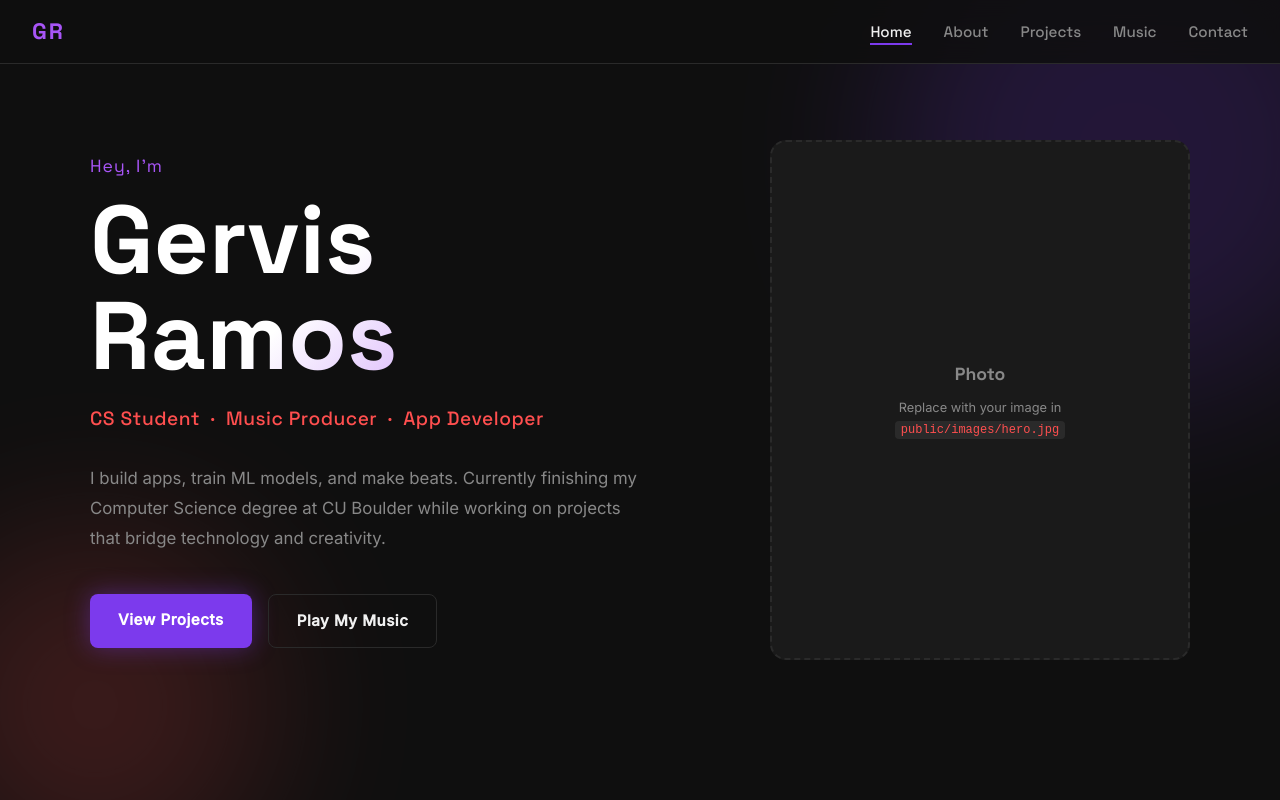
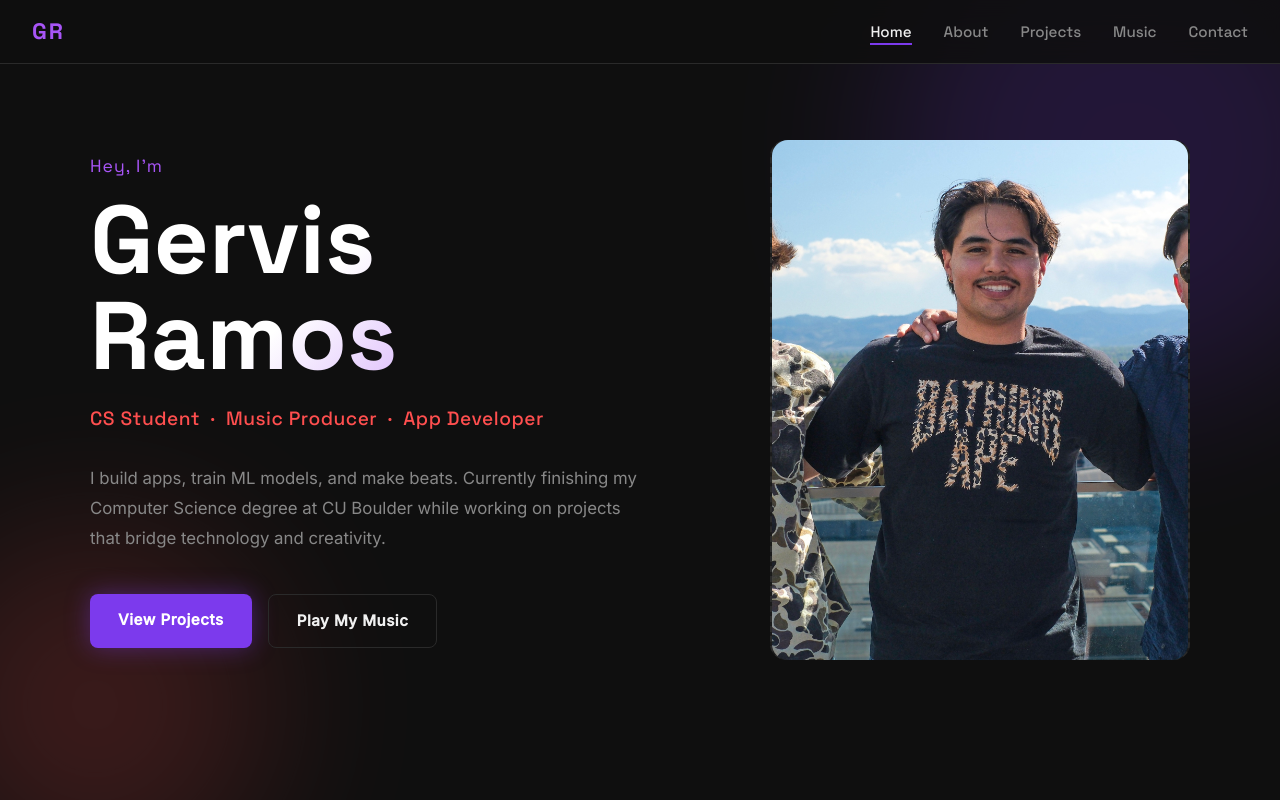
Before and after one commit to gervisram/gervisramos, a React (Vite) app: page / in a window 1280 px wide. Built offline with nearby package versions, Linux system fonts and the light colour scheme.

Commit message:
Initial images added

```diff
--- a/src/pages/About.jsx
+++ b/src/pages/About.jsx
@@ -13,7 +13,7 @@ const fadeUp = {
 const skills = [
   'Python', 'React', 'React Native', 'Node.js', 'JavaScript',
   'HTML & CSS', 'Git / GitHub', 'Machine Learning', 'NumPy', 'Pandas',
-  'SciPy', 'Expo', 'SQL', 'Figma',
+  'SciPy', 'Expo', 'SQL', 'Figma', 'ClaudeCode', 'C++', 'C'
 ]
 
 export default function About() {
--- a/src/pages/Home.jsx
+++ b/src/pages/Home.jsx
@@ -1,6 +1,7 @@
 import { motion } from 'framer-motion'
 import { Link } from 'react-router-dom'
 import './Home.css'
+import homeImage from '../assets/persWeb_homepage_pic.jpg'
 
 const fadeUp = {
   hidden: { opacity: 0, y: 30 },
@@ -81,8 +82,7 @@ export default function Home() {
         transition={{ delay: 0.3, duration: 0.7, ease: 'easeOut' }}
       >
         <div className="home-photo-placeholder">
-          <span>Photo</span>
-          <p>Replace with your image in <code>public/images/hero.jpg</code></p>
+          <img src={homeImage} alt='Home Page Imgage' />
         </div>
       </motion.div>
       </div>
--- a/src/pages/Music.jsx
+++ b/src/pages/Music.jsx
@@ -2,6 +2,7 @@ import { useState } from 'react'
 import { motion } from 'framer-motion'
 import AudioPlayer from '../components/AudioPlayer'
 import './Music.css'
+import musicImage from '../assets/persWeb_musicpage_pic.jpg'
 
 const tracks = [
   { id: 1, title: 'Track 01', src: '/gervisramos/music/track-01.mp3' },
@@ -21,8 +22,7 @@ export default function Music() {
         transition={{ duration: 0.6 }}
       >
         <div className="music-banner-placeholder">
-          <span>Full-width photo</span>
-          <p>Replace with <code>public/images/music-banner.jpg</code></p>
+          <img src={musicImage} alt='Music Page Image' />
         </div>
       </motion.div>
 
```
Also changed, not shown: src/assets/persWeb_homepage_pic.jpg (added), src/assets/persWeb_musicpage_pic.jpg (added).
---
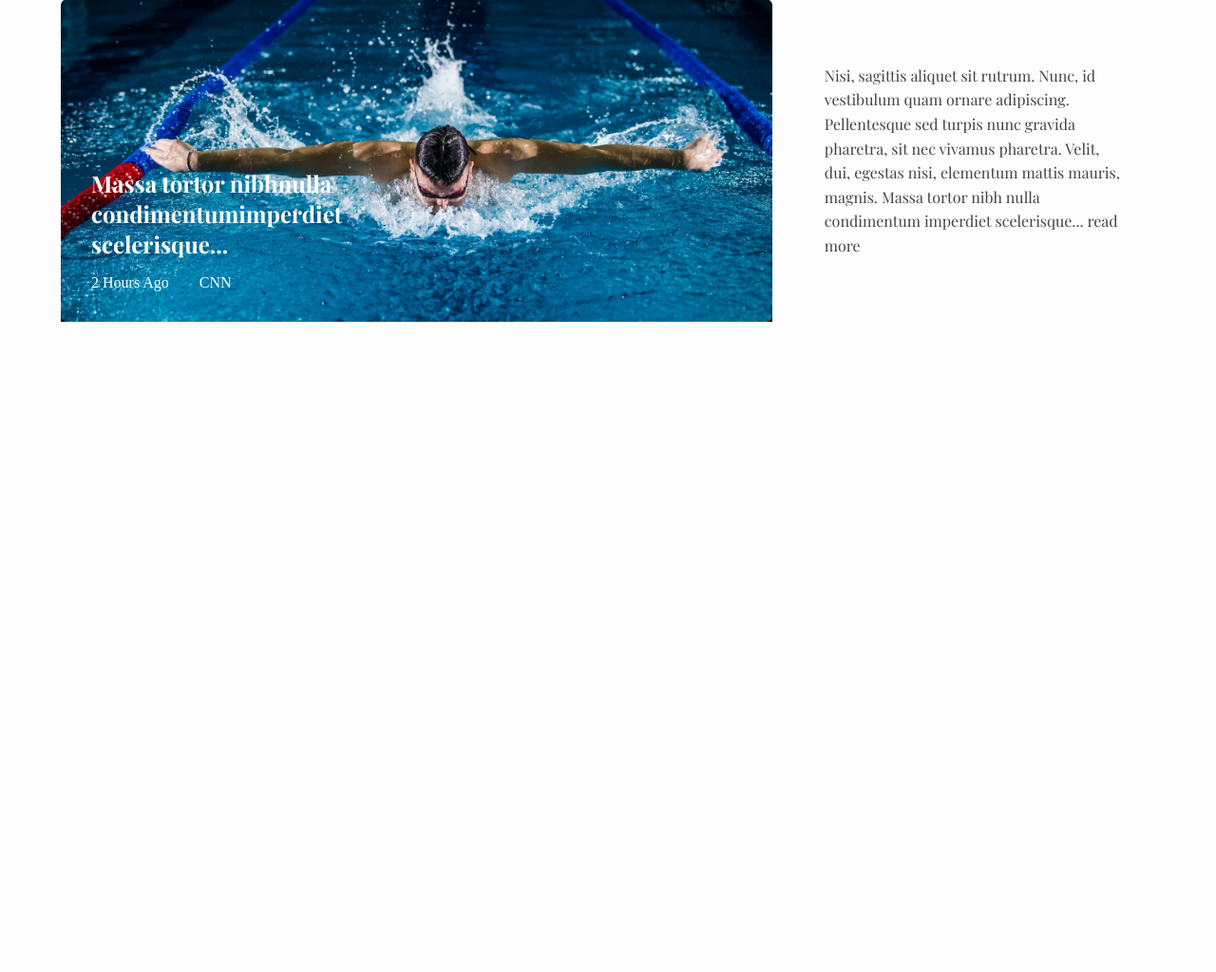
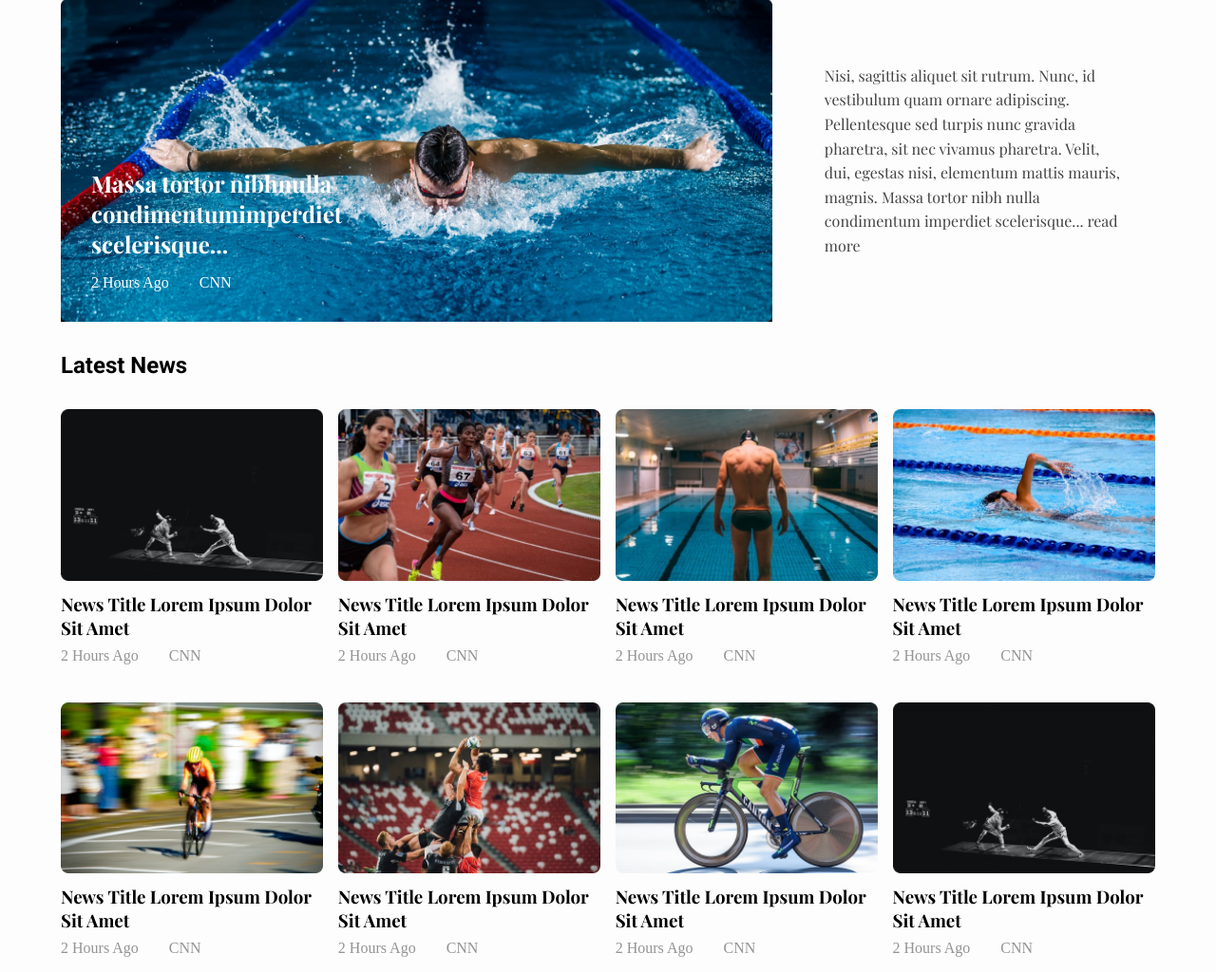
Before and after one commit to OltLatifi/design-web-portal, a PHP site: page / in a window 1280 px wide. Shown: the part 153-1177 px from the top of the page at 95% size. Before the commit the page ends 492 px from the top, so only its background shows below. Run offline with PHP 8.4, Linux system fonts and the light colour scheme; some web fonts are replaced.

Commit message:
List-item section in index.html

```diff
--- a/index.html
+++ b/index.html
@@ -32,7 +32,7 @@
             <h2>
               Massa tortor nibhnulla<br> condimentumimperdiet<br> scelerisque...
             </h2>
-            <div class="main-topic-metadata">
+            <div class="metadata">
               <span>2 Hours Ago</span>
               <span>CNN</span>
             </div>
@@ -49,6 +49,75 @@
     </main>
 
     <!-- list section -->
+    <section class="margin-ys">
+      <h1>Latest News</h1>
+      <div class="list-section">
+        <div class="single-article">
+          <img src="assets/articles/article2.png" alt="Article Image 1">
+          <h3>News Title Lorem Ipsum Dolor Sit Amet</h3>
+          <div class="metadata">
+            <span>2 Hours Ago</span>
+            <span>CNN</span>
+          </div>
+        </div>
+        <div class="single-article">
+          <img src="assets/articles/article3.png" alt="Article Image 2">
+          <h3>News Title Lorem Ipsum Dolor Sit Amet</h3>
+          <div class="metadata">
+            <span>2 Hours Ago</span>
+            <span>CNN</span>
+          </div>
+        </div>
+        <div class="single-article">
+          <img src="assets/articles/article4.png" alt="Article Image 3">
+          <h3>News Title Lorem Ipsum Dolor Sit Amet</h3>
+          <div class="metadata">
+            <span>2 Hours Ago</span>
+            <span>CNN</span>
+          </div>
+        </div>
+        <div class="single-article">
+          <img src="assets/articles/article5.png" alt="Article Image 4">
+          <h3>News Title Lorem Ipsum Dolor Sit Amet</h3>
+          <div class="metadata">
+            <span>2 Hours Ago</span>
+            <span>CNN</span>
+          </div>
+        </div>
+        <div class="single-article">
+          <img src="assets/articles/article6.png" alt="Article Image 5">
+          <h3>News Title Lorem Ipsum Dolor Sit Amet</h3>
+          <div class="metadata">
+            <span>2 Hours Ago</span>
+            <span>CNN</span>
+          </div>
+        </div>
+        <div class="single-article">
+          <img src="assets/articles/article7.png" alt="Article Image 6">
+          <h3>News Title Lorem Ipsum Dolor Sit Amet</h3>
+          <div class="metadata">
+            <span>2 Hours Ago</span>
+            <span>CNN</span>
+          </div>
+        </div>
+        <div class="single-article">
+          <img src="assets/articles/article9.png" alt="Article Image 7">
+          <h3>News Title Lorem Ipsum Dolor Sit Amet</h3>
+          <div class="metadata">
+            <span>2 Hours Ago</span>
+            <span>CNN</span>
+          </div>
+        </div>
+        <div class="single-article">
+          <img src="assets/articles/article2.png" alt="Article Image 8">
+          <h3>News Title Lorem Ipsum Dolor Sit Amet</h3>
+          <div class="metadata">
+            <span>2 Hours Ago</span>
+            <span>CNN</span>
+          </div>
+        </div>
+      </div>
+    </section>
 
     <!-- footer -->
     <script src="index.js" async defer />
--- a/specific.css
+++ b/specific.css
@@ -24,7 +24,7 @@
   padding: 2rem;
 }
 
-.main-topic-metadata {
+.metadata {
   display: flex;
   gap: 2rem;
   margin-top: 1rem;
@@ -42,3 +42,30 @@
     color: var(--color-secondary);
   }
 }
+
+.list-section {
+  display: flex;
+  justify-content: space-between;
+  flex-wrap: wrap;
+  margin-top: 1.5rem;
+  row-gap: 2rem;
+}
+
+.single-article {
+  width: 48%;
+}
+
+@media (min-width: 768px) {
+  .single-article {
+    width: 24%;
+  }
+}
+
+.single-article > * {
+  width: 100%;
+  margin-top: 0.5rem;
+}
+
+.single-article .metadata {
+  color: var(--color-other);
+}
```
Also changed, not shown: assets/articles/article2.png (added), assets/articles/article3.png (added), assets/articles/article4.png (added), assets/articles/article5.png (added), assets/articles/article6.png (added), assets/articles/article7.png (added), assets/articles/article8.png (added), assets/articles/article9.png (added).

#### Problem requirements:
Lines with "articles": return each one from the data above.

#### Response to the exercise:
+          <img src="assets/articles/article2.png" alt="Article Image 1">
+          <img src="assets/articles/article3.png" alt="Article Image 2">
+          <img src="assets/articles/article4.png" alt="Article Image 3">
+          <img src="assets/articles/article5.png" alt="Article Image 4">
+          <img src="assets/articles/article6.png" alt="Article Image 5">
+          <img src="assets/articles/article7.png" alt="Article Image 6">
+          <img src="assets/articles/article9.png" alt="Article Image 7">
+          <img src="assets/articles/article2.png" alt="Article Image 8">
Also changed, not shown: assets/articles/article2.png (added), assets/articles/article3.png (added), assets/articles/article4.png (added), assets/articles/article5.png (added), assets/articles/article6.png (added), assets/articles/article7.png (added), assets/articles/article8.png (added), assets/articles/article9.png (added).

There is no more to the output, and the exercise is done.